190g Spinach, trimmed
1 Quantity Pasta Dough (see below), rolled out to second-last machine notch
150g Fresh Ricotta
Grated rind and juice of 1/2 Lemon
1 Egg, lightly beaten
2/3 cup (50g) grated aged Pecorino or Parmesan
1 Eschalot, finely sliced
2 Thyme sprigs, leaves only
1 Garlic clove, sliced
1 1/2 tbsp extra virgin Olive Oil, plus extra to drizzle
1 tbsp Tomato Paste
400g can chopped Tomatoes
2 tbsp Baby Capers, rinsed, drained
2 tbsp finely chopped Flat Leaf Parsley, plus extra to serve
1 Wash spinach under cold water. Place spinach, with water clinging to leaves, in a saucepan on medium heat. Cover and cook for 1-2 mins, until wilted. Drain and cool. Squeeze excess water from spinach, then finely chop.
2 Using a 10cm cutter, cut 20 rounds from pasta sheets. Cover with a damp tea towel to prevent them from drying out.
3 Mix together spinach, ricotta and lemon rind and juice. Season to taste. Place 3 tsp of ricotta mixture in centre of each pasta round. Brush edge of half of one pastry round with egg, fold over to enclose filling and press edges together to seal. Bring points of tortellini together, turning tortellini in on itself. Brush points with a little egg, then stick together. Repeat with remaining pasta rounds and ricotta mixture.
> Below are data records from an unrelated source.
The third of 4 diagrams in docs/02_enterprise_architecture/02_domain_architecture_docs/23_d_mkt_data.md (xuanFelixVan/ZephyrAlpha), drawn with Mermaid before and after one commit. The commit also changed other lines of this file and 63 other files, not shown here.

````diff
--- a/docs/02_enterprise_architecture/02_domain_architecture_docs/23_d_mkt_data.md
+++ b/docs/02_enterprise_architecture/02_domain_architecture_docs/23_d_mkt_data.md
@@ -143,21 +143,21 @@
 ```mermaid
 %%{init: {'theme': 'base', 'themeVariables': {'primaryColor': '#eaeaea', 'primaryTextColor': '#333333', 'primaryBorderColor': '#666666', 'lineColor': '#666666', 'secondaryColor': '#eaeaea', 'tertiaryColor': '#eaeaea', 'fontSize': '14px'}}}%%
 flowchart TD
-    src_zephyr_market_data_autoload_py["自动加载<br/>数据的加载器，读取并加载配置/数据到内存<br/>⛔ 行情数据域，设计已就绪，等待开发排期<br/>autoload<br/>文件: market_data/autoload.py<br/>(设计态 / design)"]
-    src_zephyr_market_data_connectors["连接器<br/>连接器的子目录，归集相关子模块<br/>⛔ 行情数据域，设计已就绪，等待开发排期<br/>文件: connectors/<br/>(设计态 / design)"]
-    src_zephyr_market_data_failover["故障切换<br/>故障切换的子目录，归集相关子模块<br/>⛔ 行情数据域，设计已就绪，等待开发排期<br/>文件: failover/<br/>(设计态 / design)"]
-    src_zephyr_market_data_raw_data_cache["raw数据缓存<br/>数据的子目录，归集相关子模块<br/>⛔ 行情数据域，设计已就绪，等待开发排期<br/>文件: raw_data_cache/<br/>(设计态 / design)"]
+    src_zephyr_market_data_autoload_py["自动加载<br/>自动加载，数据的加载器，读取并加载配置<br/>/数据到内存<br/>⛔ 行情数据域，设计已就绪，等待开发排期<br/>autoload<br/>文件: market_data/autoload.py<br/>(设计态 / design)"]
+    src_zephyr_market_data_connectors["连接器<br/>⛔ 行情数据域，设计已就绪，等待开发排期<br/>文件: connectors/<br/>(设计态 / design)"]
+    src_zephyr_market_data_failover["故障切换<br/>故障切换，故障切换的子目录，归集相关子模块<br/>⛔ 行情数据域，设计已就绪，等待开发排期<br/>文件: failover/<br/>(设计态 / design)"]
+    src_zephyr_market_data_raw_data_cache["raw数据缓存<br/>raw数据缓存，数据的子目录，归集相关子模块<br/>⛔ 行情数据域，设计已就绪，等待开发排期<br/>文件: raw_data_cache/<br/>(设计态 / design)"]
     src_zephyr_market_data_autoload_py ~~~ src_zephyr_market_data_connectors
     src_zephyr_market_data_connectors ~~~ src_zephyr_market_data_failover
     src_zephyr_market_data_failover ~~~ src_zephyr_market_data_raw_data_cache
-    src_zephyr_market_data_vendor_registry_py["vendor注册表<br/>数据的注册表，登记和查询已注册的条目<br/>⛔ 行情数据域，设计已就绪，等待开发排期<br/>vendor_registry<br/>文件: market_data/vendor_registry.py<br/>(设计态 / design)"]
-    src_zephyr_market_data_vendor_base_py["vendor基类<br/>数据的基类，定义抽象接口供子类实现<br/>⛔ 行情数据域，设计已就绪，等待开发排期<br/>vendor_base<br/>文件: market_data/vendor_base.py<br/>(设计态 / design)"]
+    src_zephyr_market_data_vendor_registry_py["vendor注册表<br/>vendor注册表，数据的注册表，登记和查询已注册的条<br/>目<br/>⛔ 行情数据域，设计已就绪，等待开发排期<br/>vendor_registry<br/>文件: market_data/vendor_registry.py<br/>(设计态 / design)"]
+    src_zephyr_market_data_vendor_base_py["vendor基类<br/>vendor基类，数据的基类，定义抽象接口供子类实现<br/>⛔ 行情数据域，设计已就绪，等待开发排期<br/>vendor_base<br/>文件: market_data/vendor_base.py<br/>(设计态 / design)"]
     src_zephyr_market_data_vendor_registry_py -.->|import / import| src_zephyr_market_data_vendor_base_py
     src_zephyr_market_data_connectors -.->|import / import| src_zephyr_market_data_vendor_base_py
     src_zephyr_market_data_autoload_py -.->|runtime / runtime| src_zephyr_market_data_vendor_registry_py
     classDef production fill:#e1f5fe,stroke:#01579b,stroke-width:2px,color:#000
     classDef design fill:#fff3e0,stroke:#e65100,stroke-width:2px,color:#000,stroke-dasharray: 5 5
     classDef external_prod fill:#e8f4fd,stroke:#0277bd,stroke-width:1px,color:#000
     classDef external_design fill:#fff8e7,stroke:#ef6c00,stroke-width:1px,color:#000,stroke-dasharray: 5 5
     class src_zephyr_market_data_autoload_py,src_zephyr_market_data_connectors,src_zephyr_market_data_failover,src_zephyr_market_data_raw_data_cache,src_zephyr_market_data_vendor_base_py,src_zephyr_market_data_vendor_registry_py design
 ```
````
4 To make tomato sauce, place eschalot, thyme, garlic and 1 tbsp of oil in a medium saucepan on medium heat. Cook for 2 mins, until eschalot begins to soften. Add tomato paste and chopped tomato and simmer for 6-8 mins, until sauce begins to thicken. Add capers, remaining oil and parsley. Season with freshly ground black pepper. Set aside.
5 Cook tortellini in a large saucepan of salted boiling water on medium-high heat for 3-4 mins, until just tender. Use a slotted spoon to remove from water and drain well.
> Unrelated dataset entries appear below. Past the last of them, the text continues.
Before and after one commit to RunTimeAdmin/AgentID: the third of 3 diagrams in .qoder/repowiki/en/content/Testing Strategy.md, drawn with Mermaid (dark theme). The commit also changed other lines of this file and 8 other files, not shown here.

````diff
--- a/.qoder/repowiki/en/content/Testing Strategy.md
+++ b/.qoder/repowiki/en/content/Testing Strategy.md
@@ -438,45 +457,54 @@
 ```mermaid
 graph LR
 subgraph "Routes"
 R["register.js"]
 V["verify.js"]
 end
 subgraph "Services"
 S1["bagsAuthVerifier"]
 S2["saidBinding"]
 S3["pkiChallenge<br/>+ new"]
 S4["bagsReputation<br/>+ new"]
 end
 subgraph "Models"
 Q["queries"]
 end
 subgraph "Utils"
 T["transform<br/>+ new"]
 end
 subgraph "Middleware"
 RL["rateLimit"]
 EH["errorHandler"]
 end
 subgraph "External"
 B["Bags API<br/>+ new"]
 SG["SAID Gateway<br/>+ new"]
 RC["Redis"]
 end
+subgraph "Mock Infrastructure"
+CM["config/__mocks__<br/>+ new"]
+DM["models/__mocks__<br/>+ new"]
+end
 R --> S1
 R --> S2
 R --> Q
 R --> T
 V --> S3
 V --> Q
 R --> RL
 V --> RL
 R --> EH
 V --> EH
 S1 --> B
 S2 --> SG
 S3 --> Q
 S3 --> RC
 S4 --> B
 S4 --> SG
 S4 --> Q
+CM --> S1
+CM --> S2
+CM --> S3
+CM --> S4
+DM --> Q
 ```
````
6 Divide sauce between four serving bowls and top with tortellini. Drizzle with a little extra oil and scatter over grated pecorino and extra parsley. Serve.
• These tortellini can be made up to 8 hours ahead. Dust them with fine semolina or polenta to prevent the bases softening and sticking, place on a floured baking tray and refrigerate until needed.
• Forget the old wives’ tale that says when cooking pasta you should add a dash of olive oil to the boiling water to stop it sticking together. Instead, simply use plenty of salted boiling water, cook until al dente, then drain and drizzle with a little extra virgin olive oil when serving.
PREP 20mins plus resting
1 1/3 cups (200g) Italian “00” plain flour
Pinch of fine Sea Salt
2 x 59g Eggs
1 tsp extra virgin Olive Oil
1 Place flour and salt in a food processor. Turn on motor and add eggs one at a time and process until combined. Add oil and process until dough is crumbly and not quite coming together.
2 Turn out dough onto a lightly floured surface. Lightly knead for 2 mins, until firm and elastic. Wrap dough in plastic wrap and set aside to rest for 30 mins.
3 Set rollers of a pasta machine at widest opening. Divide dough in half. Using your hand, flatten one piece of dough then roll it through machine. Fold it into three or four, like folding a letter for an envelope. Give it a quarter-turn and roll it through machine again. Repeat three times until smooth and elastic, with a satin glow. Repeat with remaining dough.
4 Reduce opening of machine by one notch and roll pasta sheets through one at a time. Repeat, reducing opening of machine by one notch each time, until you reach second last notch. Lay pasta sheets on clean tea towels. Set cutter on machine to 3mm wide and roll pasta through to make linguine, or cut to 6mm for tagliatelle, 8mm for fettuccine or 2cm for pappardelle.
• You can use ordinary plain flour to make pasta but for professional results, it’s best to use Italian “00” (double zero) plain flour. In Italy, flour is graded according to how finely it is milled, and “00” is the most finely ground. Only the bright white centre of the wheat grain is used to make “00” flour, so it’s the finest and whitest available. “00” plain flour is sold in many large supermarkets, as well as gourmet food shops and delis.
• A pasta machine is essential, unless you’re prepared to spend a lot of time rolling the dough by hand. Decreasing the thickness as you pass and fold the pasta through the machine ensures an even texture – it’s called “laminating”, and it makes the dough easier to work with when making hand-shaped pasta, such as tortellini.